> [About this task] Search the listing below, and show each line that includes the word "title".
Information shown below:
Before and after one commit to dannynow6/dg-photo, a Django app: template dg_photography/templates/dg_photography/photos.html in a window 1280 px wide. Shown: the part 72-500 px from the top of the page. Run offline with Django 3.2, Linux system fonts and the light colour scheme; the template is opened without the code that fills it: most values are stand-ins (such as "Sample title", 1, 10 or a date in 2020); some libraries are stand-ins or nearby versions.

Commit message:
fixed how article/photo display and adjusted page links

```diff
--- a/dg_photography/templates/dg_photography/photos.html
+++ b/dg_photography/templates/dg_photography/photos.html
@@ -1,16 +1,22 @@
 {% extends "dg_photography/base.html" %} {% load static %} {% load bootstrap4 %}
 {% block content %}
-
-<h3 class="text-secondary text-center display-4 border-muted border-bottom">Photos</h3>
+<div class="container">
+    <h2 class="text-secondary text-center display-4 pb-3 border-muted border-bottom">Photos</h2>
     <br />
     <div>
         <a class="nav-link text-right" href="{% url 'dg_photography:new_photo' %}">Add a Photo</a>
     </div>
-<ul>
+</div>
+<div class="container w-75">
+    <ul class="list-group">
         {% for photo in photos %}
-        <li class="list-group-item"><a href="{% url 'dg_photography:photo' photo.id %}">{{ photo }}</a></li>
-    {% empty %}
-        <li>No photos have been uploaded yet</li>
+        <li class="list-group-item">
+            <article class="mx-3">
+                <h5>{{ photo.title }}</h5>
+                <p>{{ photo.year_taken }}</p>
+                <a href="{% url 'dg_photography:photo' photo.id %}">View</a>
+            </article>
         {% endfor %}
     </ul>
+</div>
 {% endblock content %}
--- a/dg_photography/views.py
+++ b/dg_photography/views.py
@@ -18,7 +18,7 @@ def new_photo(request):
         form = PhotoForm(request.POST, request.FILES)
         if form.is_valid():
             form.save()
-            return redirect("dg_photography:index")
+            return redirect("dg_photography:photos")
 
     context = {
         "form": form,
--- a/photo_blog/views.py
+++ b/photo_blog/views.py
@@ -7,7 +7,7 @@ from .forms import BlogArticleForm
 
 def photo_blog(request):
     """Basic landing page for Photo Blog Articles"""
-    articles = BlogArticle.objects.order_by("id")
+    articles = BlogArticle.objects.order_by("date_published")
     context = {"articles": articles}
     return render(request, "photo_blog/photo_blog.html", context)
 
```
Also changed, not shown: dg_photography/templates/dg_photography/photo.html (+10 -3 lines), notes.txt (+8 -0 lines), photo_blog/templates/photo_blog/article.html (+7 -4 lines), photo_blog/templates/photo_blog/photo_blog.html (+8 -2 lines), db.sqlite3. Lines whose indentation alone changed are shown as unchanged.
End of Information shown.
> [Answer for this exercise]
Before and after one commit to dannynow6/dg-photo, a Django app: template dg_photography/templates/dg_photography/photos.html in a window 1280 px wide. Shown: the part 72-500 px from the top of the page. Run offline with Django 3.2, Linux system fonts and the light colour scheme; the template is opened without the code that fills it: most values are stand-ins (such as "Sample title", 1, 10 or a date in 2020); some libraries are stand-ins or nearby versions.
+                <h5>{{ photo.title }}</h5>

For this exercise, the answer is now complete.